• DATA UNDER STUDY
•••

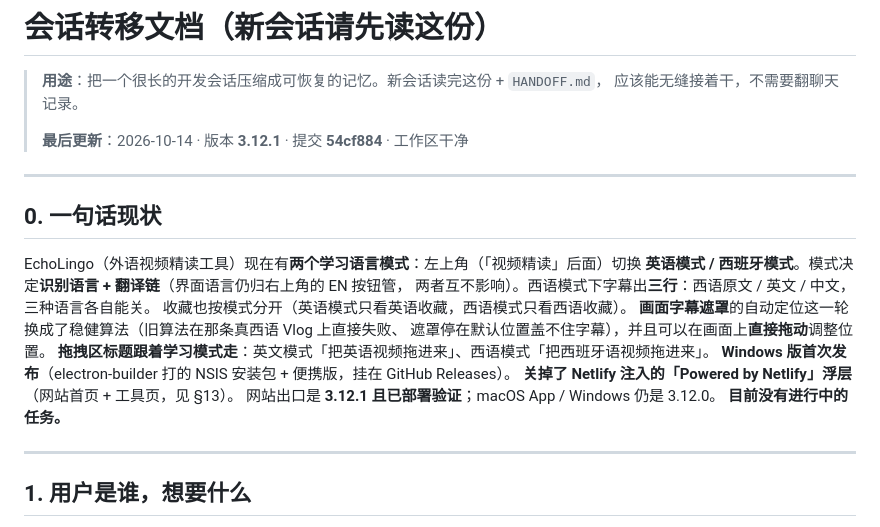
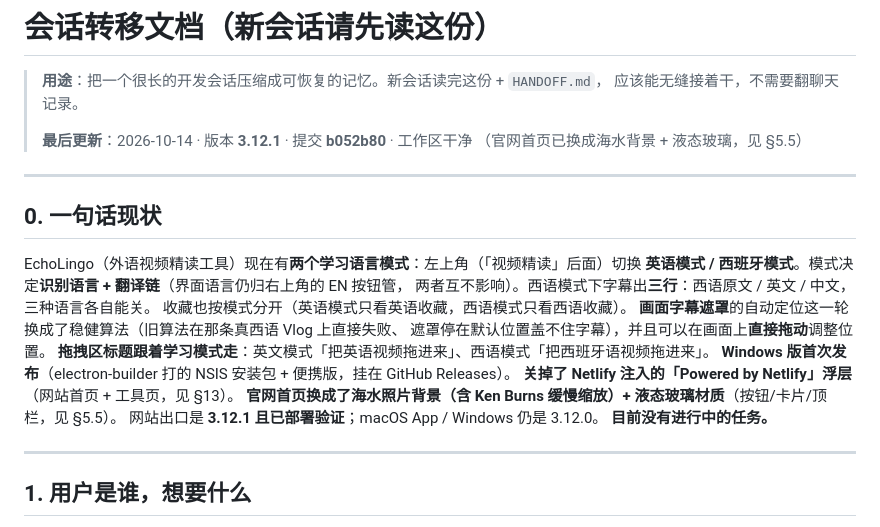
Before and after one commit to KJHAJKSLFHA/echolingo, a Markdown page: SESSION-HANDOFF.md, the part around one of its changes. Drawn GitHub-style.

Commit message:
SESSION-HANDOFF：补 §5.5 海水背景 + 液态玻璃（含 5 个新坑）

```diff
--- a/SESSION-HANDOFF.md
+++ b/SESSION-HANDOFF.md
@@ -3,7 +3,8 @@
 > **用途**：把一个很长的开发会话压缩成可恢复的记忆。新会话读完这份 + `HANDOFF.md`，
 > 应该能无缝接着干，不需要翻聊天记录。
 >
-> **最后更新**：2026-10-14 · 版本 **3.12.1** · 提交 **54cf884** · 工作区干净
+> **最后更新**：2026-10-14 · 版本 **3.12.1** · 提交 **b052b80** · 工作区干净
+> （官网首页已换成海水背景 + 液态玻璃，见 §5.5）
 
 ---
 
@@ -18,6 +19,7 @@ EchoLingo（外语视频精读工具）现在有**两个学习语言模式**：
 **拖拽区标题跟着学习模式走**：英文模式「把英语视频拖进来」、西语模式「把西班牙语视频拖进来」。
 **Windows 版首次发布**（electron-builder 打的 NSIS 安装包 + 便携版，挂在 GitHub Releases）。
 **关掉了 Netlify 注入的「Powered by Netlify」浮层**（网站首页 + 工具页，见 §13）。
+**官网首页换成了海水照片背景（含 Ken Burns 缓慢缩放）+ 液态玻璃材质**（按钮/卡片/顶栏，见 §5.5）。
 网站出口是 **3.12.1 且已部署验证**；macOS App / Windows 仍是 3.12.0。
 **目前没有进行中的任务。**
 
```
Also changed, not shown: other parts of SESSION-HANDOFF.md (+83 -0 lines).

•••

• EXERCISE DETAILS
Your answer should consist of each line of the data above in which the word "HANDOFF" occurs.

• ANSWER FOR THE TASK
Before and after one commit to KJHAJKSLFHA/echolingo, a Markdown page: SESSION-HANDOFF.md, the part around one of its changes. Drawn GitHub-style.
SESSION-HANDOFF：补 §5.5 海水背景 + 液态玻璃（含 5 个新坑）
--- a/SESSION-HANDOFF.md
+++ b/SESSION-HANDOFF.md
 > **用途**：把一个很长的开发会话压缩成可恢复的记忆。新会话读完这份 + `HANDOFF.md`，
Also changed, not shown: other parts of SESSION-HANDOFF.md (+83 -0 lines).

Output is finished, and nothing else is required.